▸ **Assignment**: Could you restate every line of the data word for word?

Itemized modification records
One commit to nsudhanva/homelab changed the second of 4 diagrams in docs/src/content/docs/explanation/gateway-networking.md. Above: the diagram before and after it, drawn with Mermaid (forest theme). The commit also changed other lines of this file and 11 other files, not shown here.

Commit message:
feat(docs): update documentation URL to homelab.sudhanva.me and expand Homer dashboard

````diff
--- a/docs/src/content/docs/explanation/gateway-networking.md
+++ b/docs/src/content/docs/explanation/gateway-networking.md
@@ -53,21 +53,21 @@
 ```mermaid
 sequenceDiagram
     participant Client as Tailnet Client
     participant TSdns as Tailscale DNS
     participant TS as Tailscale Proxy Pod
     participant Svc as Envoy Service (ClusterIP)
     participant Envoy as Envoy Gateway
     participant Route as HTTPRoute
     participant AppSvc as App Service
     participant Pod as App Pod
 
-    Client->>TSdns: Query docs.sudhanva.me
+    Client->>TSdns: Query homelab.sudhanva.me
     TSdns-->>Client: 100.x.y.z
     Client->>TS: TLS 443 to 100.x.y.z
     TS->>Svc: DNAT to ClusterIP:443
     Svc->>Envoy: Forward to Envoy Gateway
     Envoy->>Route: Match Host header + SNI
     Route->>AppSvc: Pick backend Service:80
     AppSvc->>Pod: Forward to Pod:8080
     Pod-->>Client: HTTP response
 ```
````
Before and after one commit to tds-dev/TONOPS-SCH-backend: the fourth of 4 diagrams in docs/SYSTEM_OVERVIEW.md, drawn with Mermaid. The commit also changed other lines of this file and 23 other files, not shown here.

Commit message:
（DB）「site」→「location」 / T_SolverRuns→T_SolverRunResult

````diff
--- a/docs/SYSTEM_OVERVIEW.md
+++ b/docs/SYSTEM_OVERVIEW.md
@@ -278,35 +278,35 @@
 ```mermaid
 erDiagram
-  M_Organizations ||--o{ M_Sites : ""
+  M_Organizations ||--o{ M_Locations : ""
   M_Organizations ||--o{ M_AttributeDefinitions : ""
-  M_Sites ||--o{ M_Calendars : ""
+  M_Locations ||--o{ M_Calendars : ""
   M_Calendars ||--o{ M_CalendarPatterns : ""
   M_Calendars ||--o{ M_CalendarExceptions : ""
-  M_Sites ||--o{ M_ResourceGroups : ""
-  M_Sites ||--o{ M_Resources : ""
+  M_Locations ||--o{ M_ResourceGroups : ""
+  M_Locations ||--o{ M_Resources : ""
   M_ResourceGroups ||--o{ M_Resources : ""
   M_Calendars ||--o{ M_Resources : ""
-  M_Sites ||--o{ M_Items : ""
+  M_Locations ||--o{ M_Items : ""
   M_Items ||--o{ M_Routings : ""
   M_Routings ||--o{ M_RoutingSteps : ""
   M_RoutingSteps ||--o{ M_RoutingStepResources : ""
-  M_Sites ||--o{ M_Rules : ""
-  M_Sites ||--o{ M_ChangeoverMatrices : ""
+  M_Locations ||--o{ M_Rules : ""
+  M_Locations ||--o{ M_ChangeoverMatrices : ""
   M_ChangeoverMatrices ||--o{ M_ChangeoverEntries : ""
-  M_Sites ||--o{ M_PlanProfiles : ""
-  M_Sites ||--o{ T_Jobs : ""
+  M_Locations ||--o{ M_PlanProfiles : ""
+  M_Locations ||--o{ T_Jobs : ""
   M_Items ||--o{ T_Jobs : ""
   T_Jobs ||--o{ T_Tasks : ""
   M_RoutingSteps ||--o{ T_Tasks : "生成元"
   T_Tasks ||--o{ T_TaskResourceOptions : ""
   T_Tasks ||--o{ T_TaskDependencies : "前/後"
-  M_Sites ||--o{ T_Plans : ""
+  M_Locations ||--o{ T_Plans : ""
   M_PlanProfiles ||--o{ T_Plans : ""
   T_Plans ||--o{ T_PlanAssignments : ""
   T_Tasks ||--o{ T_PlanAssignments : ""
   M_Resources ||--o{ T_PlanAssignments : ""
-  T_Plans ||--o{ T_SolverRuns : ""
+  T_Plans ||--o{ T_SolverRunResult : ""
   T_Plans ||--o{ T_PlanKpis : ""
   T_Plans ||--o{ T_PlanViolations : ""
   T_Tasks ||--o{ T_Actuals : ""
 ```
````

▸ **Answer**:
One commit to nsudhanva/homelab changed the second of 4 diagrams in docs/src/content/docs/explanation/gateway-networking.md. Above: the diagram before and after it, drawn with Mermaid (forest theme). The commit also changed other lines of this file and 11 other files, not shown here.

Commit message:
feat(docs): update documentation URL to homelab.sudhanva.me and expand Homer dashboard

````diff
--- a/docs/src/content/docs/explanation/gateway-networking.md
+++ b/docs/src/content/docs/explanation/gateway-networking.md
@@ -53,21 +53,21 @@
 ```mermaid
 sequenceDiagram
     participant Client as Tailnet Client
     participant TSdns as Tailscale DNS
     participant TS as Tailscale Proxy Pod
     participant Svc as Envoy Service (ClusterIP)
     participant Envoy as Envoy Gateway
     participant Route as HTTPRoute
     participant AppSvc as App Service
     participant Pod as App Pod
 
-    Client->>TSdns: Query docs.sudhanva.me
+    Client->>TSdns: Query homelab.sudhanva.me
     TSdns-->>Client: 100.x.y.z
     Client->>TS: TLS 443 to 100.x.y.z
     TS->>Svc: DNAT to ClusterIP:443
     Svc->>Envoy: Forward to Envoy Gateway
     Envoy->>Route: Match Host header + SNI
     Route->>AppSvc: Pick backend Service:80
     AppSvc->>Pod: Forward to Pod:8080
     Pod-->>Client: HTTP response
 ```
````
Before and after one commit to tds-dev/TONOPS-SCH-backend: the fourth of 4 diagrams in docs/SYSTEM_OVERVIEW.md, drawn with Mermaid. The commit also changed other lines of this file and 23 other files, not shown here.

Commit message:
（DB）「site」→「location」 / T_SolverRuns→T_SolverRunResult

````diff
--- a/docs/SYSTEM_OVERVIEW.md
+++ b/docs/SYSTEM_OVERVIEW.md
@@ -278,35 +278,35 @@
 ```mermaid
 erDiagram
-  M_Organizations ||--o{ M_Sites : ""
+  M_Organizations ||--o{ M_Locations : ""
   M_Organizations ||--o{ M_AttributeDefinitions : ""
-  M_Sites ||--o{ M_Calendars : ""
+  M_Locations ||--o{ M_Calendars : ""
   M_Calendars ||--o{ M_CalendarPatterns : ""
   M_Calendars ||--o{ M_CalendarExceptions : ""
-  M_Sites ||--o{ M_ResourceGroups : ""
-  M_Sites ||--o{ M_Resources : ""
+  M_Locations ||--o{ M_ResourceGroups : ""
+  M_Locations ||--o{ M_Resources : ""
   M_ResourceGroups ||--o{ M_Resources : ""
   M_Calendars ||--o{ M_Resources : ""
-  M_Sites ||--o{ M_Items : ""
+  M_Locations ||--o{ M_Items : ""
   M_Items ||--o{ M_Routings : ""
   M_Routings ||--o{ M_RoutingSteps : ""
   M_RoutingSteps ||--o{ M_RoutingStepResources : ""
-  M_Sites ||--o{ M_Rules : ""
-  M_Sites ||--o{ M_ChangeoverMatrices : ""
+  M_Locations ||--o{ M_Rules : ""
+  M_Locations ||--o{ M_ChangeoverMatrices : ""
   M_ChangeoverMatrices ||--o{ M_ChangeoverEntries : ""
-  M_Sites ||--o{ M_PlanProfiles : ""
-  M_Sites ||--o{ T_Jobs : ""
+  M_Locations ||--o{ M_PlanProfiles : ""
+  M_Locations ||--o{ T_Jobs : ""
   M_Items ||--o{ T_Jobs : ""
   T_Jobs ||--o{ T_Tasks : ""
   M_RoutingSteps ||--o{ T_Tasks : "生成元"
   T_Tasks ||--o{ T_TaskResourceOptions : ""
   T_Tasks ||--o{ T_TaskDependencies : "前/後"
-  M_Sites ||--o{ T_Plans : ""
+  M_Locations ||--o{ T_Plans : ""
   M_PlanProfiles ||--o{ T_Plans : ""
   T_Plans ||--o{ T_PlanAssignments : ""
   T_Tasks ||--o{ T_PlanAssignments : ""
   M_Resources ||--o{ T_PlanAssignments : ""
-  T_Plans ||--o{ T_SolverRuns : ""
+  T_Plans ||--o{ T_SolverRunResult : ""
   T_Plans ||--o{ T_PlanKpis : ""
   T_Plans ||--o{ T_PlanViolations : ""
   T_Tasks ||--o{ T_Actuals : ""
 ```
````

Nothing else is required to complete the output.